Diwali is a five day festival in India. It begins with Dhanteras, followed by Kali Chaudas and Naraka Chaturdashi, and then the night of Diwali itself. Diwali or Deepavali is the Indian festival of lights. “Deepa” means light and “avali” means a continuous line. Diwali occurs just before the Indian New Year. Diwali 2014 will be celebrated on different days in various parts of the world, due to the phase of the Moon utilized to calculate holidays in Vedic astrology or Jyotish, as well as the solar eclipse on October 23. According to mypanchang.com, Diwali 2014 falls on October 22 in North America. However, India and the rest of the world will celebrate Diwali 2014 on October 23.
As explained on mypanchang.com, the new Moon has to prevail for over 2 hours after sunset to celebrate Diwali and perform Lakshmi puja. This will only occur in North America on October 22. On the 23rd, we have the solar eclipse and then we will see the first phase of the waxing Moon (pratipat) after sunset.
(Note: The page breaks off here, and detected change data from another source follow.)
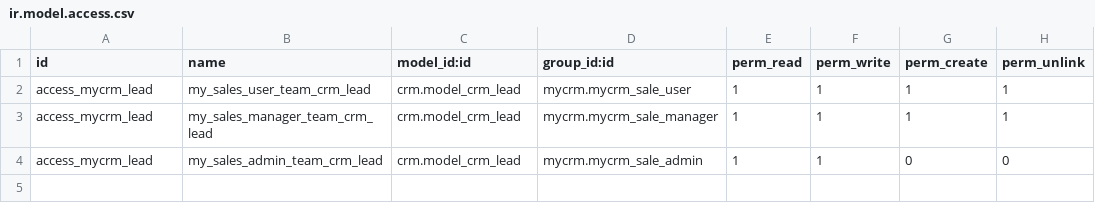
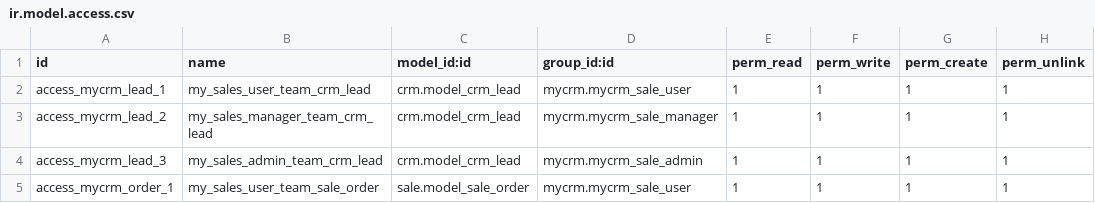
Before and after one commit to JZ10UJS/odoo-addons, a CSV file: mycrm/security/ir.model.access.csv, drawn as a sheet.

```diff
--- a/mycrm/security/ir.model.access.csv
+++ b/mycrm/security/ir.model.access.csv
@@ -1,4 +1,5 @@
 id,name,model_id:id,group_id:id,perm_read,perm_write,perm_create,perm_unlink
-access_mycrm_lead,my_sales_user_team_crm_lead,crm.model_crm_lead,mycrm.mycrm_sale_user,1,1,1,1
-access_mycrm_lead,my_sales_manager_team_crm_lead,crm.model_crm_lead,mycrm.mycrm_sale_manager,1,1,1,1
-access_mycrm_lead,my_sales_admin_team_crm_lead,crm.model_crm_lead,mycrm.mycrm_sale_admin,1,1,0,0
+access_mycrm_lead_1,my_sales_user_team_crm_lead,crm.model_crm_lead,mycrm.mycrm_sale_user,1,1,1,1
+access_mycrm_lead_2,my_sales_manager_team_crm_lead,crm.model_crm_lead,mycrm.mycrm_sale_manager,1,1,1,1
+access_mycrm_lead_3,my_sales_admin_team_crm_lead,crm.model_crm_lead,mycrm.mycrm_sale_admin,1,1,1,1
+access_mycrm_order_1,my_sales_user_team_sale_order,sale.model_sale_order,mycrm.mycrm_sale_user,1,1,1,1
```
Also changed, not shown: 5 other files.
Indian new year is on the 24th everywhere except for Australia, New Zealand, and Filji. They will celebrate the new year on October 25. More on Indian new year will be written in an upcoming blog.
Diwali celebrates Lord Rama’s return back home after a 14 year period of exile. The residents of Ayodhya (I-yo-the-yah) celebrated his homecoming by lighting rows and rows of lights, or diyas and waving sparklers. Rama symbolizes the path of righteousness or dharma. His return is a metaphor for the victory of good over evil.
Indians celebrate Diwali by wearing colorful, new clothes and honoring the goddess Lakshmi (luck-shmee), the goddess of prosperity, fortune, and beauty. Their homes are brightly lit with clay diyas. Some also regard Diwali as the day on which Lakshmi and Vishnu were married. Homes are cleaned from top to bottom so that Lakshmi can grace the home with her presence. Pujas (ritual worship) to Lakshmi is traditionally performed on Diwali. People feast on a sumptuous variety of sweets made from ingredients such as jaggery, sugar, ghee (clarified butter), cardamom, cinnamon, and nuts.
Shri Vivek Shatri of the Shri Krishna Yajurveda Pathashala had this to say about Diwali: The darkness of the demon is gone and there is light. Rama and Krishna are forms of Vishnu. For Lakshmi puja, we worship Lakshmi and Kubera. Kubera is the treasurer of the Vedic gods and goddesses. One of Vishnu’s names is Kubera. Kubera is the step brother of Ravana. His kingdom was Lanka. When Ravana became strong, he defeated Kubera. Afterwards, Kubera went North. In Vaastu Shatra, the Northern direction is associated with Kubera and prosperity. Kubera is the deity who owns gold, diamond, precious things. People should clean their homes for Diwali. For Lakshmi puja, they can worship money, jewelry, bank books, and credit cards. They can chant the Maha Lakshmi Stotram 15 times. There is also a small stotram for Vishnu called the Govinda Ashtakam.
Mypanchang.com has graciously listed the muhurta (auspicious times) for Diwali and Lakshmi Puja in North America for the 22nd well as for India, Europe and the rest of the world on the 23rd.
There is a partial solar eclipse (surya grahan) happening on the 23rd in North America. This falls on Diwali in India. This makes the Diwali 2014 festival less auspicious than usual. The Shri Krishna Yajur Veda Pathashala will be performing Lakshmi puja for the new year. They will offer flowers and saffron and chant the Vishnu Sahasranam and Lalita Sahasranam. Traditionally, there is no havan (fire ceremony) for Lakshmi puja. To participate in the puja, please send an email to firstname.lastname@example.org. According to Shri Vivek Shastriji, due to the surya grahan coinciding with Diwali 2014 celebrations, it is even more important to be mindful. When you chant hymns or mantras during the eclipse, they are even more powerful. They are more beneficial for prosperity and health.
Diwali marks the celebration of light over darkness, as Rama was victorious in defeating the demon Ravana prior to his return to Ayodhya. It is also a time when we can honor our own inner light and let it shine forth into the world.
Happy Diwali 2014!